A group of eight Southeast Asian marine fish aquaculture pro­ducers and seafood stakeholders visited the southern Chinese cities of Guangzhou, Zhenjiang and Hong Kong from May 5-10, 2013. This team met with target Chinese markets to learn more about the Chinese and Hong Kong seafood markets. The South­eastern Asian marine fish farming sector’s poor understanding of the Chinese market stemmed from a lack of knowledge of how to market cultured seafood products to China and the types of sea­food desired by Chinese consumers.

During this visit, the producers and stakeholders from South­east Asia exchanged information and made personal connections with Chinese government representatives. In addition, there were able to gather information about the Chinese seafood market chain and learn how they could best educate fish farmers from their regions about marketing options to expand marine fish pro­duction opportunities.

The study tour provided participants with not only an increased understanding of the Chinese seafood market but also gave them information that will allow more targeted aquaculture production to meet these market demands, with a long term goal of making real changes in future aquaculture production and seafood sales approaches. Team members remarked that this trip increased their understanding of USSEC’s work in Southeast Asia’s aqua­culture industry and the importance of U.S. soy to continue the industry’s growth.

Kentucky Checkoff Dollars are Working Worldwide
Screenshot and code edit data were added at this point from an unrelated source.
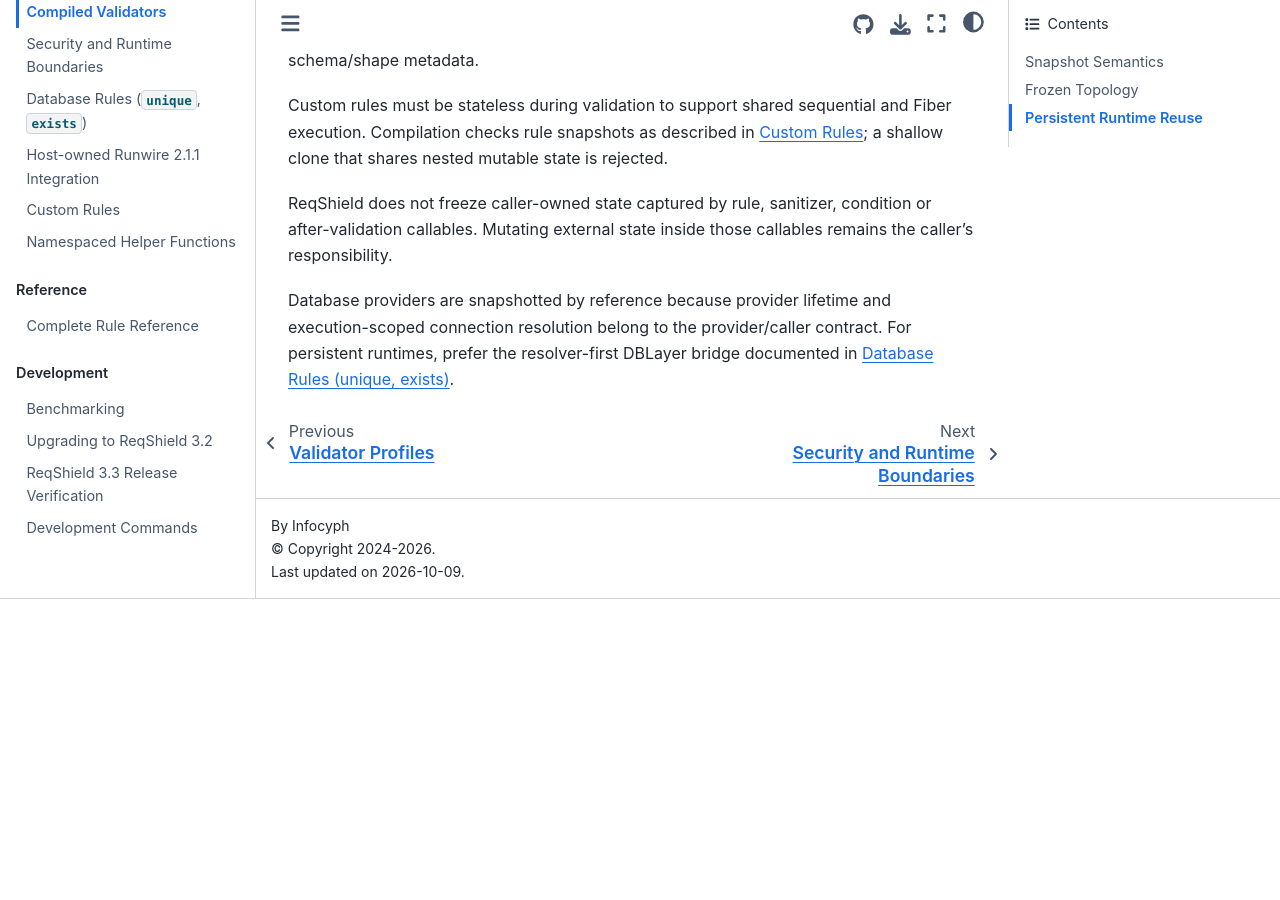
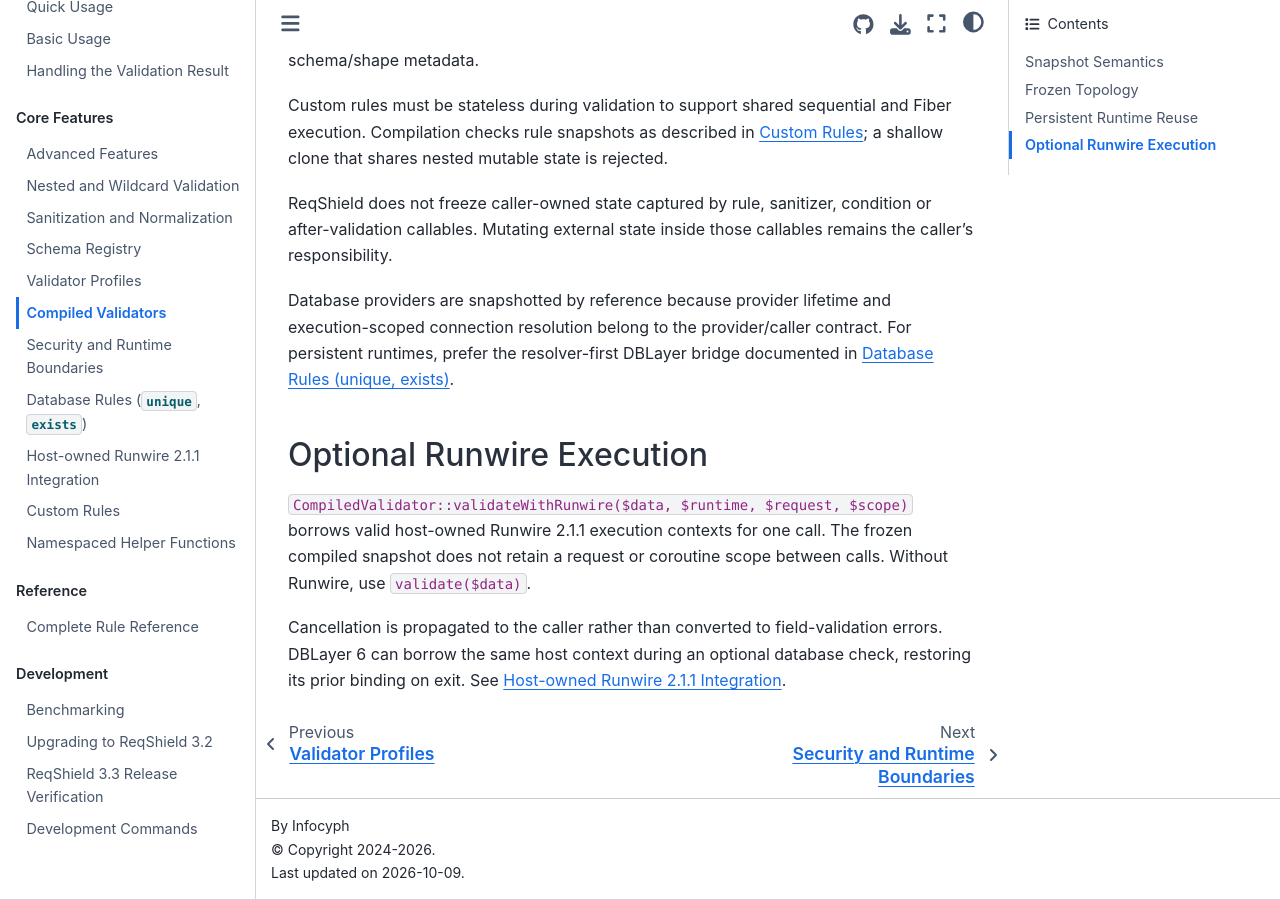
Before and after one commit to infocyph/ReqShield, a Sphinx documentation site: the page built from docs/compiled-validators.rst, in a window 1280 px wide and 900 px high, scrolled down 1107 px. Built offline with Sphinx 7.4.7 and the Sphinx Book theme 1.1.4, drawn with Linux system fonts in a browser that asks for light colours; pages that are not in the unit, such as notebooks, are missing from menus; before the commit the page ends 1706 px from its top, so only the background shows below that.

Commit message:
docs: record ReqShield 3.3 compiled/runtime and security boundaries

```diff
--- a/docs/compiled-validators.rst
+++ b/docs/compiled-validators.rst
@@ -63,3 +63,16 @@
 execution-scoped connection resolution belong to the provider/caller contract.
 For persistent runtimes, prefer the resolver-first DBLayer bridge documented in
 :doc:`database-rules`.
+
+Optional Runwire Execution
+--------------------------
+
+``CompiledValidator::validateWithRunwire($data, $runtime, $request, $scope)``
+borrows valid host-owned Runwire 2.1.1 execution contexts for one call.
+The frozen compiled snapshot does not retain a request or coroutine
+scope between calls. Without Runwire, use ``validate($data)``.
+
+Cancellation is propagated to the caller rather than converted to
+field-validation errors. DBLayer 6 can borrow the same host context
+during an optional database check, restoring its prior binding on exit.
+See :doc:`runwire-integration`.
```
The U.S. is poised to grow market share by providing quali­ty, high performing soy products delivered by the most reliable and consistent soy supply chain in the world. Almost 57% of soy grown in the U.S. is exported and exports will account for nearly two-thirds of all soy sales in the next few years. With 96% of the world’s consumers living outside the U.S., your checkoff dollars create and enhance programs such as these to help build a demand for U.S. soy worldwide. In the next 30 years, the world will need to feed nine billion people, with a growing middle class causing increased demand for high value protein at a reasonable cost. Serving 70 countries around the world, U.S. soy is already making a difference in human and animal health and is vastly im­proving the health of the global population.

Published: Jan 1, 1970

The materials on SRIN were funded with checkoff dollars from United Soybean Board and the North Central Soybean Research Program. To find checkoff funded research related to this research highlight or to see other checkoff research projects, please visit the National Soybean Checkoff Research Database.